In our general area of the world (and others), Ticketmaster is the primary seller of first-purchase tickets. That is, they sell the tickets used at the event by the original purchasers and the tickets originally purchased by one person but then sold to another.
On the one hand, we appreciate some of the features of Ticketmaster, such as a three-day return policy. And Ticketmaster is certainly more responsive to consumers than it was a few years back. On the other hand, it is tough to understand the mathematics of an additional $10 convenience fee on a $25 ticket. That’s a 40% mark-up. In the 1990s, Pearl Jam openly complained about the high service charges of Ticketmaster and the U.S. Department of Justice opened an antitrust investigation regarding Ticketmaster’s practices (the investigation did not uncover sufficient evidence to move forward with an antitrust proceeding).

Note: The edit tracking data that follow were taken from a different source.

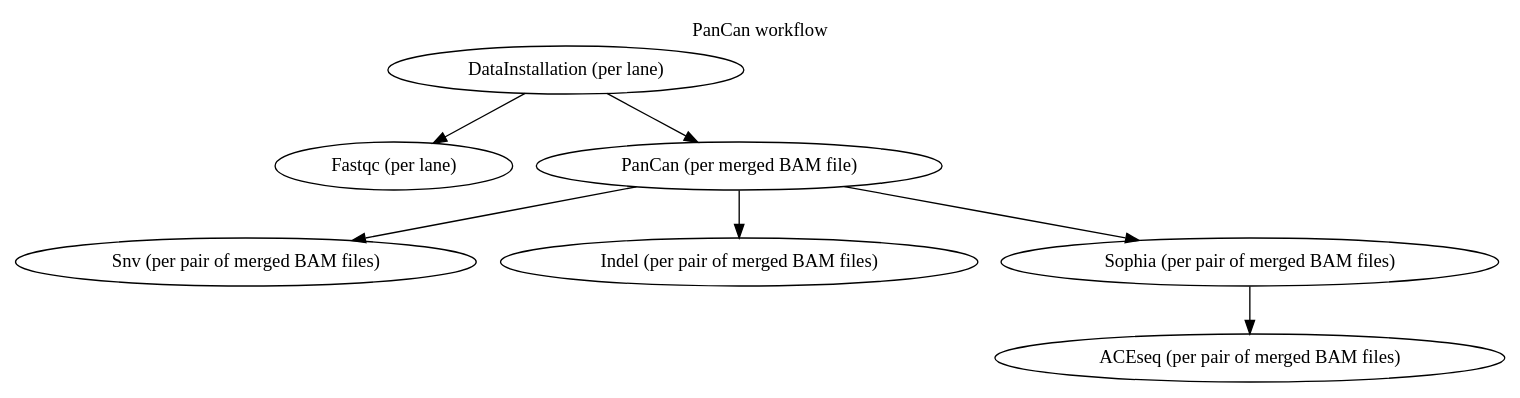
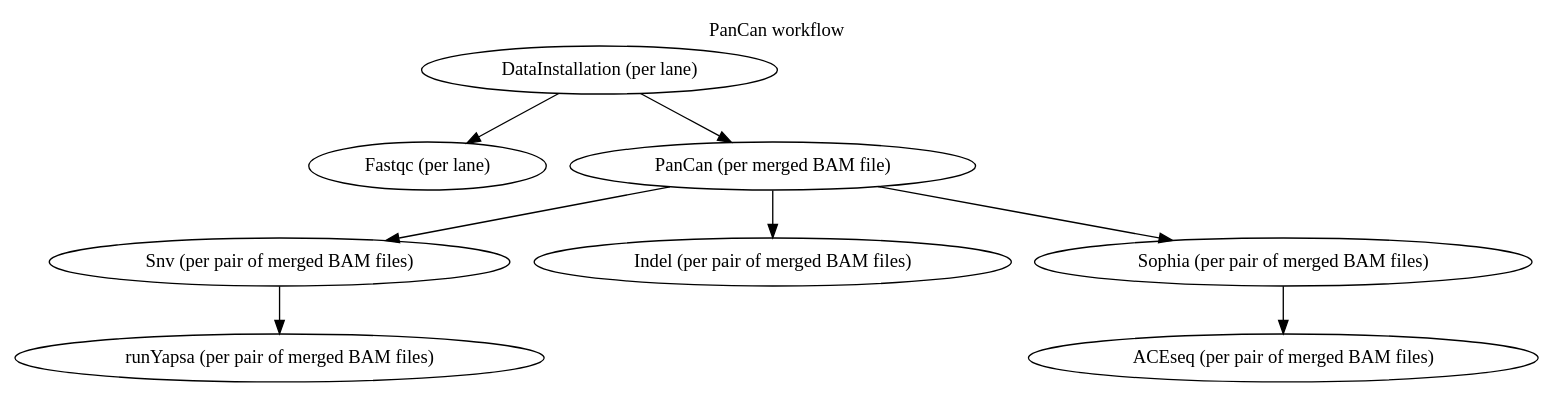
One commit to one-touch-pipeline/otp changed the diagram in src/docs/guide/workflowGraphs/PanCan.dot. Above: the diagram before and after it, drawn with Graphviz. The commit also changed 2 other files, not shown here.

Commit message:
new: OTP-2901: update main page in OTP and workflow graph

```diff
--- a/src/docs/guide/workflowGraphs/PanCan.dot
+++ b/src/docs/guide/workflowGraphs/PanCan.dot
@@ -1,17 +1,18 @@
 digraph workflows {
   labelloc="t";
   label="PanCan workflow";
 
   DataInstallation [label="DataInstallation (per lane)"];
   Fastqc [label="Fastqc (per lane)"];
   PanCan [label="PanCan (per merged BAM file)"];
   Snv [label="Snv (per pair of merged BAM files)"];
+  runYapsa [label="runYapsa (per pair of merged BAM files)"];
   Indel [label="Indel (per pair of merged BAM files)"];
   Sophia [label="Sophia (per pair of merged BAM files)"];
   ACEseq [label="ACEseq (per pair of merged BAM files)"];
 
   DataInstallation -> Fastqc
-  DataInstallation -> PanCan -> Snv
+  DataInstallation -> PanCan -> Snv -> runYapsa
   PanCan -> Indel
   PanCan -> Sophia -> ACEseq
 }
```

Even with the charge of $10 for the "convenience" of buying a ticket, it is easy to justify siding with a first-purchase ticket company when that company is attacking ticket scalpers who are in the business of beating music fans to the purchase of a limited number of tickets, with the intent of selling the tickets to music fans at a premium that far exceeds the 40% mark-up. We have nothing against the people who stand outside a concert site and buy tickets from one person in order to sell to another. Those on-site scalpers provide a service and deserve some compensation. At times, fans of a band will travel to a venue, relying on these on-site scalpers for ticket opportunities.
The scalpers who provide no value-added service are the ones who buy tickets on-line and then almost immediately try to sell them at a different on-line site. Probably without fail, an event that is a sellout within a 15 minute time limit will have plenty of tickets available after only another 15 minutes, because the scalpers’ only interest in the ticket purchase was to resell them.
Well, Ticketmaster has sued Higs Tickets, Inc. (along with John and Patrick Higgins) for copyright infringement. Clearly, we are on the side of Ticketmaster. The litigation was filed on October 16, 2013, in the Central District of California. Among the allegations are that the defendants are using bots to circumvent Ticketmaster’s security provisions, are exceeding the limit of 1000 “hits" per day, and are clogging Ticketmaster’s system with storms of requests.